(Change listing data)
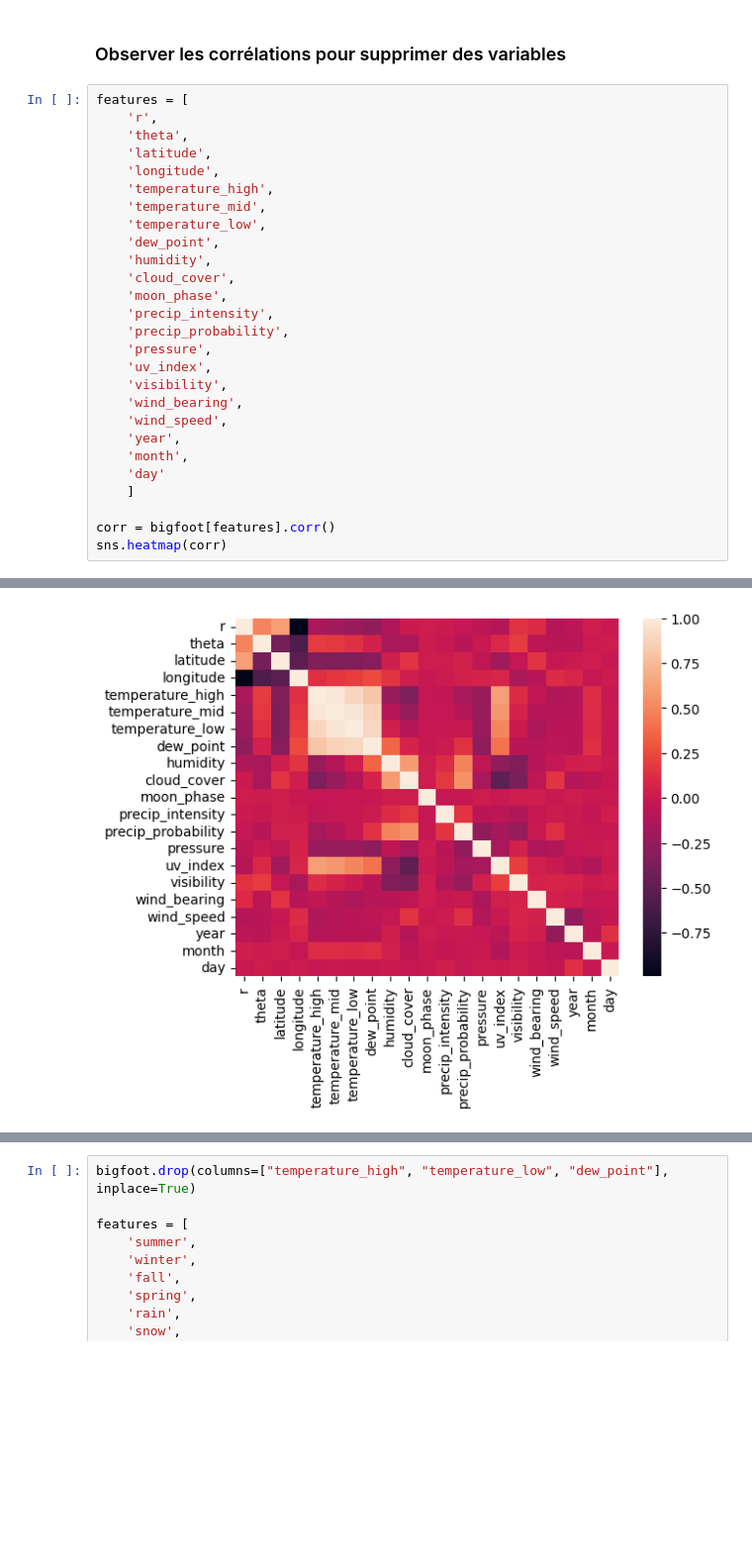
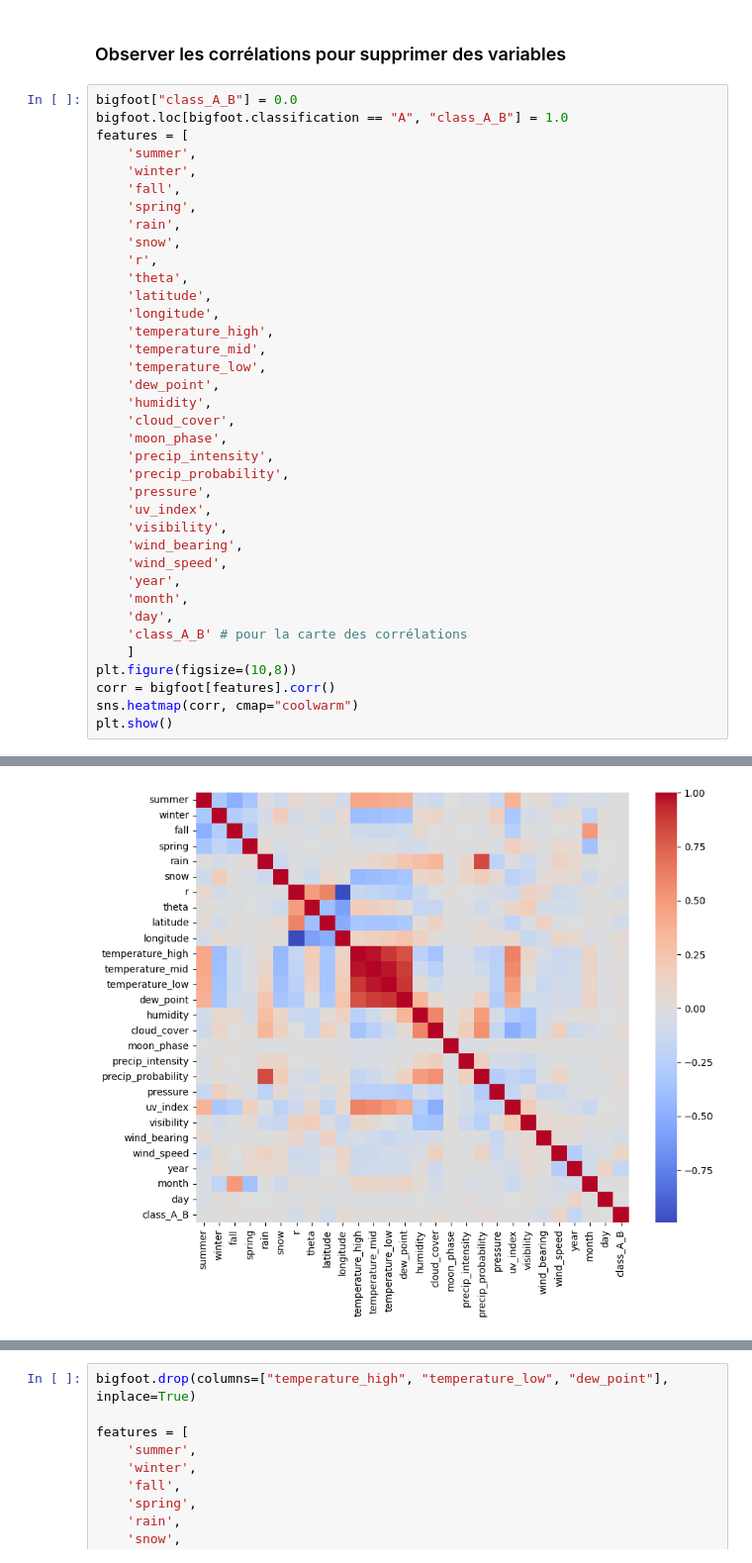
Before and after one commit to MiguelLaura/bigfoot, a Jupyter notebook: laura/application_du_cours.ipynb, the cells around one changed output, grey strips where cells are left out. Shown at 99% size. Drawn from its saved outputs; the diff is of its cells as text; blank space fills up the shorter version.

```diff
--- a/laura/application_du_cours.ipynb
+++ b/laura/application_du_cours.ipynb
@@ -184,7 +191,15 @@ bigfoot.year = bigfoot.year.astype(float)
 # %% [markdown]
 ### Observer les corrélations pour supprimer des variables
 # %%
+bigfoot["class_A_B"] = 0.0
+bigfoot.loc[bigfoot.classification == "A", "class_A_B"] = 1.0
 features = [
+    'summer',
+    'winter',
+    'fall',
+    'spring',
+    'rain',
+    'snow',
     'r',
     'theta',
     'latitude',
@@ -205,9 +220,11 @@ features = [
     'wind_speed',
     'year',
     'month',
-    'day'
+    'day',
+    'class_A_B' # pour la carte des corrélations
     ]
-
+plt.figure(figsize=(10,8))
 corr = bigfoot[features].corr()
-sns.heatmap(corr)
+sns.heatmap(corr, cmap="coolwarm")
+plt.show()
 # %% [output]
@@ -215,4 +231,4 @@ sns.heatmap(corr)
-[figure, old version]
+[figure, new version]
 # %%
 features = [
     'r',
```
Also changed, not shown: parts of 50 cells of this notebook, 1 other file.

Task item:
Without carrying over any pictures, retype the records above exactly.

Task response:
Before and after one commit to MiguelLaura/bigfoot, a Jupyter notebook: laura/application_du_cours.ipynb, the cells around one changed output, grey strips where cells are left out. Shown at 99% size. Drawn from its saved outputs; the diff is of its cells as text; blank space fills up the shorter version.

```diff
--- a/laura/application_du_cours.ipynb
+++ b/laura/application_du_cours.ipynb
@@ -184,7 +191,15 @@ bigfoot.year = bigfoot.year.astype(float)
 # %% [markdown]
 ### Observer les corrélations pour supprimer des variables
 # %%
+bigfoot["class_A_B"] = 0.0
+bigfoot.loc[bigfoot.classification == "A", "class_A_B"] = 1.0
 features = [
+    'summer',
+    'winter',
+    'fall',
+    'spring',
+    'rain',
+    'snow',
     'r',
     'theta',
     'latitude',
@@ -205,9 +220,11 @@ features = [
     'wind_speed',
     'year',
     'month',
-    'day'
+    'day',
+    'class_A_B' # pour la carte des corrélations
     ]
-
+plt.figure(figsize=(10,8))
 corr = bigfoot[features].corr()
-sns.heatmap(corr)
+sns.heatmap(corr, cmap="coolwarm")
+plt.show()
 # %% [output]
@@ -215,4 +231,4 @@ sns.heatmap(corr)
-[figure, old version]
+[figure, new version]
 # %%
 features = [
     'r',
```
Also changed, not shown: parts of 50 cells of this notebook, 1 other file.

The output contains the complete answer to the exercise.